(Problem description):
Write out all the entries word for word, but skip any images.

(The data):
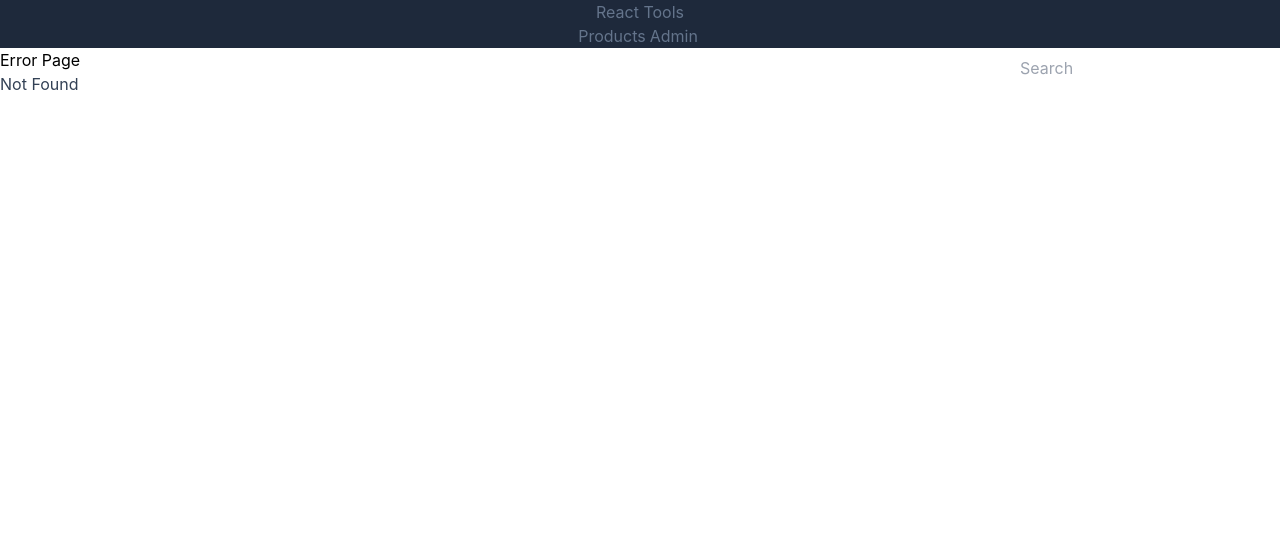
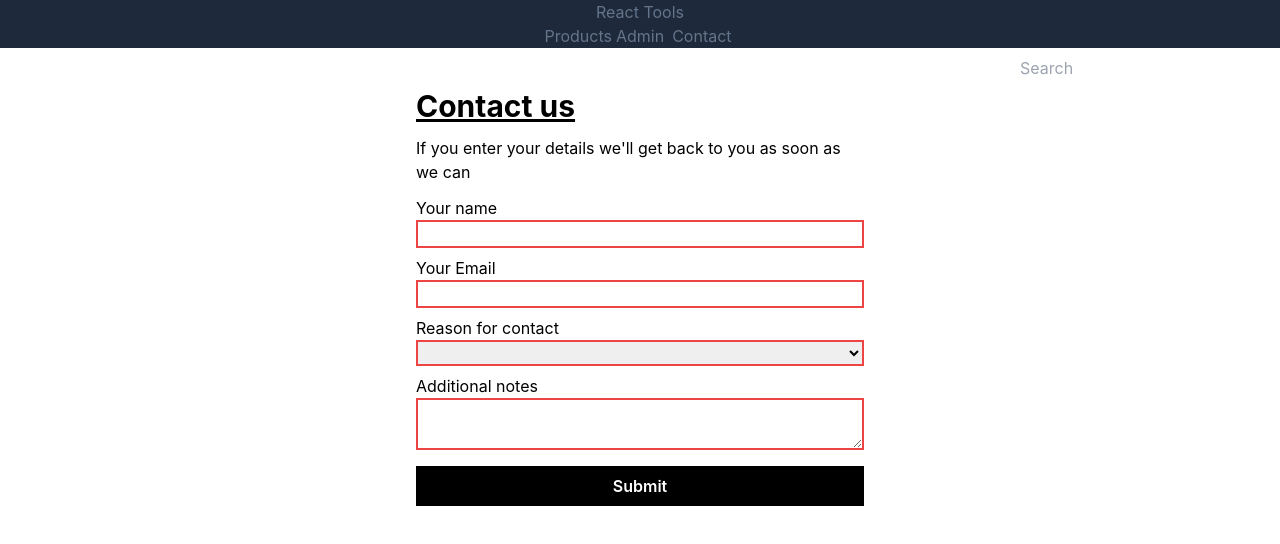
Before and after one commit to tamlt2704/2025, a React (Create React App) app in the folder LearnReactWithTypeScript/ch4-01/: page /contact in a window 1280 px wide. Before the commit this address had no page. Shown: the top 544 px of the page. Built offline with nearby package versions, Linux system fonts and the light colour scheme.

Commit message:
contact page

```diff
--- a/LearnReactWithTypeScript/ch4-01/package.json
+++ b/LearnReactWithTypeScript/ch4-01/package.json
@@ -35,6 +35,7 @@
     ]
   },
   "devDependencies": {
+    "@tailwindcss/forms": "^0.5.9",
     "@types/react": "^19.0.1",
     "@types/react-dom": "^19.0.2",
     "autoprefixer": "^10.4.20",
--- a/LearnReactWithTypeScript/ch4-01/src/Header.tsx
+++ b/LearnReactWithTypeScript/ch4-01/src/Header.tsx
@@ -29,6 +29,10 @@ export default function Header() {
         <NavLink to={'admin'} className={'p-1 border-solid'}>
           Admin
         </NavLink>
+
+        <NavLink to={'contact'} className={'p-1 border-solid'}>
+          Contact
+        </NavLink>
         <form className="relative text-right" onSubmit={handleSubmit}>
           <input
             type="search"
--- a/LearnReactWithTypeScript/ch4-01/src/Routes.tsx
+++ b/LearnReactWithTypeScript/ch4-01/src/Routes.tsx
@@ -7,6 +7,7 @@ import App from './App';
 import ProductPage from './pages/ProductPage';
 import ErrorPage from './pages/ErrorPage';
 import HomePage from './pages/HomePage';
+import Contactpage from './pages/Contactpage';
 
 const AdminPage = lazy(() => import('./pages/AdminPage'));
 const router = createBrowserRouter([
@@ -18,6 +19,7 @@ const router = createBrowserRouter([
     children: [
       { index: true, element: <HomePage /> },
       { path: 'products', element: <ProductsPage /> },
+      { path: 'contact', element: <Contactpage /> },
       { path: 'products/:id', element: <ProductPage /> },
       {
         path: 'admin',
--- /dev/null
+++ b/LearnReactWithTypeScript/ch4-01/src/pages/ContactPageUncontrolledFields.tsx
@@ -0,0 +1,75 @@
+import React, { FormEvent, useState } from 'react';
+
+type Contact = {
+  name: string;
+  email: string;
+  reason: string;
+  notes: string;
+};
+const fieldStyle = 'flex flex-col mb-2';
+
+export default function Contactpage() {
+  const [contact, setContact] = useState<Contact>({
+    name: '',
+    email: '',
+    reason: '',
+    notes: '',
+  });
+  function handleSubmit(e: FormEvent<HTMLFormElement>): void {
+    e.preventDefault();
+    console.log('submited', contact);
+  }
+
+  return (
+    <div className="flex flex-col py-10 max-w-md mx-auto">
+      <h2 className="text-3xl font-bold underline mb-3"> Contact us </h2>
+      <p className="mb-3">If you enter your details we'll get back to you as soon as we can</p>
+      <form onSubmit={handleSubmit}>
+        <div className={fieldStyle}>
+          <label htmlFor="name"> Your name </label>
+          <input
+            className="border-solid border-2 border-red-500"
+            type="text"
+            id="name"
+            value={contact.name}
+            onChange={(e) => setContact({ ...contact, name: e.target.value })}
+          />
+        </div>
+
+        <div className={fieldStyle}>
+          <label htmlFor="email"> Your Email </label>
+          <input
+            className="border-solid border-2 border-red-500"
+            type="text"
+            id="email"
+            value={contact.email}
+            onChange={(e) => setContact({ ...contact, email: e.target.value })}
+          />
+        </div>
+        <div className={fieldStyle}>
+          <label htmlFor="reason"> Reason for contact </label>
+          <select
+            className="border-solid border-2 border-red-500"
+            id="reason"
+            value={contact.reason}
+            onChange={(e) => setContact({ ...contact, email: e.target.value })}
+          >
+            <option value=""></option>
+            <option value="support">Support</option>
+            <option value="feedback">Feedback</option>
+            <option value="other">Other</option>
+          </select>
+        </div>
+        <div className={fieldStyle}>
+          <label htmlFor="notes">Additional notes</label>
+          <textarea id="notes" className="border-solid border-2 border-red-500" />
+        </div>
+        <div className={fieldStyle}>
+          <button type="submit" className="mt-2 h-10 px-6 font-semibold bg-black text-white">
+            Submit
+          </button>
+        </div>
+      </form>
+    </div>
+  );
+}
--- /dev/null
+++ b/LearnReactWithTypeScript/ch4-01/src/pages/Contactpage.tsx
@@ -0,0 +1,75 @@
+import React, { FormEvent, useState } from 'react';
+
+type Contact = {
+  name: string;
+  email: string;
+  reason: string;
+  notes: string;
+};
+const fieldStyle = 'flex flex-col mb-2';
+
+export default function Contactpage() {
+  const [contact, setContact] = useState<Contact>({
+    name: '',
+    email: '',
+    reason: '',
+    notes: '',
+  });
+  function handleSubmit(e: FormEvent<HTMLFormElement>): void {
+    e.preventDefault();
+    console.log('submited', contact);
+  }
+
+  return (
+    <div className="flex flex-col py-10 max-w-md mx-auto">
+      <h2 className="text-3xl font-bold underline mb-3"> Contact us </h2>
+      <p className="mb-3">If you enter your details we'll get back to you as soon as we can</p>
+      <form onSubmit={handleSubmit}>
+        <div className={fieldStyle}>
+          <label htmlFor="name"> Your name </label>
+          <input
+            className="border-solid border-2 border-red-500"
+            type="text"
+            id="name"
+            value={contact.name}
+            onChange={(e) => setContact({ ...contact, name: e.target.value })}
+          />
+        </div>
+
+        <div className={fieldStyle}>
+          <label htmlFor="email"> Your Email </label>
+          <input
+            className="border-solid border-2 border-red-500"
+            type="text"
+            id="email"
+            value={contact.email}
+            onChange={(e) => setContact({ ...contact, email: e.target.value })}
+          />
+        </div>
+        <div className={fieldStyle}>
+          <label htmlFor="reason"> Reason for contact </label>
+          <select
+            className="border-solid border-2 border-red-500"
+            id="reason"
+            value={contact.reason}
+            onChange={(e) => setContact({ ...contact, email: e.target.value })}
+          >
+            <option value=""></option>
+            <option value="support">Support</option>
+            <option value="feedback">Feedback</option>
+            <option value="other">Other</option>
+          </select>
+        </div>
+        <div className={fieldStyle}>
+          <label htmlFor="notes">Additional notes</label>
+          <textarea id="notes" className="border-solid border-2 border-red-500" />
+        </div>
+        <div className={fieldStyle}>
+          <button type="submit" className="mt-2 h-10 px-6 font-semibold bg-black text-white">
+            Submit
+          </button>
+        </div>
+      </form>
+    </div>
+  );
+}
```
Also changed, not shown: 1 other file (tests, documents, lock files or other folders).
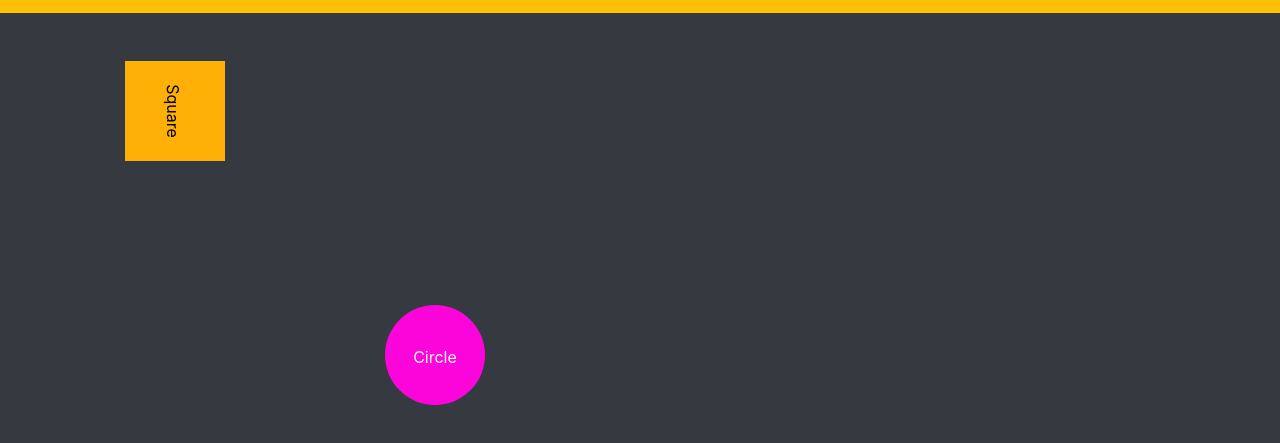
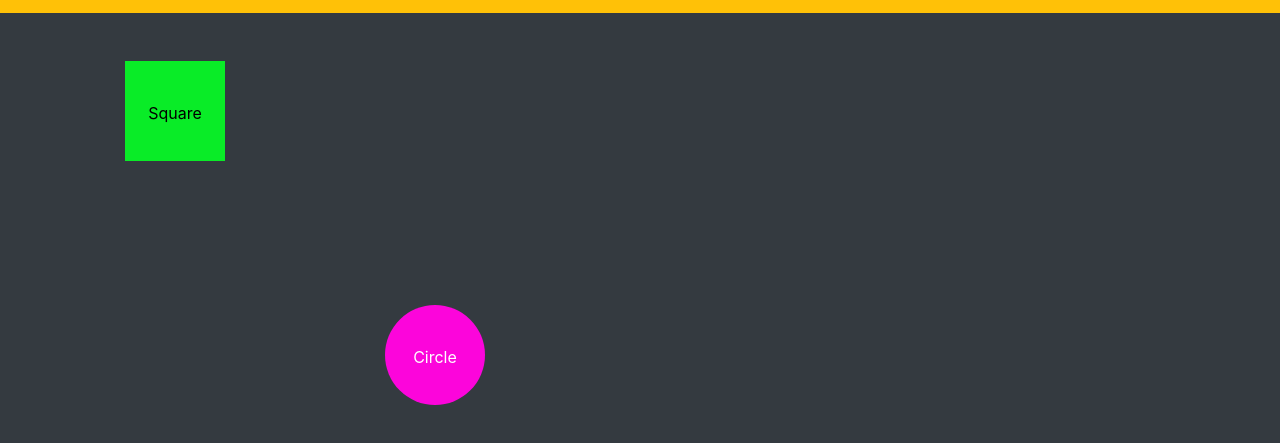
Before and after one commit to HenryJavangwe/css_animations, a plain HTML site: page index.html in a window 1280 px wide. In both pictures the pointer is over the item "Square". Shown: the part 59-502 px from the top of the page. Drawn offline with nearby package versions, Linux system fonts and the light colour scheme.

Commit message:
added hover effects on both the li's to change their background colors. on the square, added a transition to the bg color and the transform effect.

```diff
--- a/css/main.css
+++ b/css/main.css
@@ -9,7 +9,11 @@ ul {
     height: 100px;
     text-align: center;
     vertical-align: middle;
-    transform: rotateZ(90deg);
+    transition: background 1s, transform 0.4s;/* we can specify where we want this to be added like i've done here. you simply separate by a comma */
+}
+.square:hover {
+    background-color: rgb(9, 236, 39);
+     transform: rotateZ(360deg);
 }
 .circle {
     background-color: rgb(252, 5, 219);
@@ -24,3 +28,7 @@ ul {
     vertical-align: middle;
     transform: translateX(260px) translateY(120px);
 }
+
+.circle:hover {
+    background-color: salmon;
+}
```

(Solved problem):
Before and after one commit to tamlt2704/2025, a React (Create React App) app in the folder LearnReactWithTypeScript/ch4-01/: page /contact in a window 1280 px wide. Before the commit this address had no page. Shown: the top 544 px of the page. Built offline with nearby package versions, Linux system fonts and the light colour scheme.

Commit message:
contact page

```diff
--- a/LearnReactWithTypeScript/ch4-01/package.json
+++ b/LearnReactWithTypeScript/ch4-01/package.json
@@ -35,6 +35,7 @@
     ]
   },
   "devDependencies": {
+    "@tailwindcss/forms": "^0.5.9",
     "@types/react": "^19.0.1",
     "@types/react-dom": "^19.0.2",
     "autoprefixer": "^10.4.20",
--- a/LearnReactWithTypeScript/ch4-01/src/Header.tsx
+++ b/LearnReactWithTypeScript/ch4-01/src/Header.tsx
@@ -29,6 +29,10 @@ export default function Header() {
         <NavLink to={'admin'} className={'p-1 border-solid'}>
           Admin
         </NavLink>
+
+        <NavLink to={'contact'} className={'p-1 border-solid'}>
+          Contact
+        </NavLink>
         <form className="relative text-right" onSubmit={handleSubmit}>
           <input
             type="search"
--- a/LearnReactWithTypeScript/ch4-01/src/Routes.tsx
+++ b/LearnReactWithTypeScript/ch4-01/src/Routes.tsx
@@ -7,6 +7,7 @@ import App from './App';
 import ProductPage from './pages/ProductPage';
 import ErrorPage from './pages/ErrorPage';
 import HomePage from './pages/HomePage';
+import Contactpage from './pages/Contactpage';
 
 const AdminPage = lazy(() => import('./pages/AdminPage'));
 const router = createBrowserRouter([
@@ -18,6 +19,7 @@ const router = createBrowserRouter([
     children: [
       { index: true, element: <HomePage /> },
       { path: 'products', element: <ProductsPage /> },
+      { path: 'contact', element: <Contactpage /> },
       { path: 'products/:id', element: <ProductPage /> },
       {
         path: 'admin',
--- /dev/null
+++ b/LearnReactWithTypeScript/ch4-01/src/pages/ContactPageUncontrolledFields.tsx
@@ -0,0 +1,75 @@
+import React, { FormEvent, useState } from 'react';
+
+type Contact = {
+  name: string;
+  email: string;
+  reason: string;
+  notes: string;
+};
+const fieldStyle = 'flex flex-col mb-2';
+
+export default function Contactpage() {
+  const [contact, setContact] = useState<Contact>({
+    name: '',
+    email: '',
+    reason: '',
+    notes: '',
+  });
+  function handleSubmit(e: FormEvent<HTMLFormElement>): void {
+    e.preventDefault();
+    console.log('submited', contact);
+  }
+
+  return (
+    <div className="flex flex-col py-10 max-w-md mx-auto">
+      <h2 className="text-3xl font-bold underline mb-3"> Contact us </h2>
+      <p className="mb-3">If you enter your details we'll get back to you as soon as we can</p>
+      <form onSubmit={handleSubmit}>
+        <div className={fieldStyle}>
+          <label htmlFor="name"> Your name </label>
+          <input
+            className="border-solid border-2 border-red-500"
+            type="text"
+            id="name"
+            value={contact.name}
+            onChange={(e) => setContact({ ...contact, name: e.target.value })}
+          />
+        </div>
+
+        <div className={fieldStyle}>
+          <label htmlFor="email"> Your Email </label>
+          <input
+            className="border-solid border-2 border-red-500"
+            type="text"
+            id="email"
+            value={contact.email}
+            onChange={(e) => setContact({ ...contact, email: e.target.value })}
+          />
+        </div>
+        <div className={fieldStyle}>
+          <label htmlFor="reason"> Reason for contact </label>
+          <select
+            className="border-solid border-2 border-red-500"
+            id="reason"
+            value={contact.reason}
+            onChange={(e) => setContact({ ...contact, email: e.target.value })}
+          >
+            <option value=""></option>
+            <option value="support">Support</option>
+            <option value="feedback">Feedback</option>
+            <option value="other">Other</option>
+          </select>
+        </div>
+        <div className={fieldStyle}>
+          <label htmlFor="notes">Additional notes</label>
+          <textarea id="notes" className="border-solid border-2 border-red-500" />
+        </div>
+        <div className={fieldStyle}>
+          <button type="submit" className="mt-2 h-10 px-6 font-semibold bg-black text-white">
+            Submit
+          </button>
+        </div>
+      </form>
+    </div>
+  );
+}
--- /dev/null
+++ b/LearnReactWithTypeScript/ch4-01/src/pages/Contactpage.tsx
@@ -0,0 +1,75 @@
+import React, { FormEvent, useState } from 'react';
+
+type Contact = {
+  name: string;
+  email: string;
+  reason: string;
+  notes: string;
+};
+const fieldStyle = 'flex flex-col mb-2';
+
+export default function Contactpage() {
+  const [contact, setContact] = useState<Contact>({
+    name: '',
+    email: '',
+    reason: '',
+    notes: '',
+  });
+  function handleSubmit(e: FormEvent<HTMLFormElement>): void {
+    e.preventDefault();
+    console.log('submited', contact);
+  }
+
+  return (
+    <div className="flex flex-col py-10 max-w-md mx-auto">
+      <h2 className="text-3xl font-bold underline mb-3"> Contact us </h2>
+      <p className="mb-3">If you enter your details we'll get back to you as soon as we can</p>
+      <form onSubmit={handleSubmit}>
+        <div className={fieldStyle}>
+          <label htmlFor="name"> Your name </label>
+          <input
+            className="border-solid border-2 border-red-500"
+            type="text"
+            id="name"
+            value={contact.name}
+            onChange={(e) => setContact({ ...contact, name: e.target.value })}
+          />
+        </div>
+
+        <div className={fieldStyle}>
+          <label htmlFor="email"> Your Email </label>
+          <input
+            className="border-solid border-2 border-red-500"
+            type="text"
+            id="email"
+            value={contact.email}
+            onChange={(e) => setContact({ ...contact, email: e.target.value })}
+          />
+        </div>
+        <div className={fieldStyle}>
+          <label htmlFor="reason"> Reason for contact </label>
+          <select
+            className="border-solid border-2 border-red-500"
+            id="reason"
+            value={contact.reason}
+            onChange={(e) => setContact({ ...contact, email: e.target.value })}
+          >
+            <option value=""></option>
+            <option value="support">Support</option>
+            <option value="feedback">Feedback</option>
+            <option value="other">Other</option>
+          </select>
+        </div>
+        <div className={fieldStyle}>
+          <label htmlFor="notes">Additional notes</label>
+          <textarea id="notes" className="border-solid border-2 border-red-500" />
+        </div>
+        <div className={fieldStyle}>
+          <button type="submit" className="mt-2 h-10 px-6 font-semibold bg-black text-white">
+            Submit
+          </button>
+        </div>
+      </form>
+    </div>
+  );
+}
```
Also changed, not shown: 1 other file (tests, documents, lock files or other folders).
Before and after one commit to HenryJavangwe/css_animations, a plain HTML site: page index.html in a window 1280 px wide. In both pictures the pointer is over the item "Square". Shown: the part 59-502 px from the top of the page. Drawn offline with nearby package versions, Linux system fonts and the light colour scheme.

Commit message:
added hover effects on both the li's to change their background colors. on the square, added a transition to the bg color and the transform effect.

```diff
--- a/css/main.css
+++ b/css/main.css
@@ -9,7 +9,11 @@ ul {
     height: 100px;
     text-align: center;
     vertical-align: middle;
-    transform: rotateZ(90deg);
+    transition: background 1s, transform 0.4s;/* we can specify where we want this to be added like i've done here. you simply separate by a comma */
+}
+.square:hover {
+    background-color: rgb(9, 236, 39);
+     transform: rotateZ(360deg);
 }
 .circle {
     background-color: rgb(252, 5, 219);
@@ -24,3 +28,7 @@ ul {
     vertical-align: middle;
     transform: translateX(260px) translateY(120px);
 }
+
+.circle:hover {
+    background-color: salmon;
+}
```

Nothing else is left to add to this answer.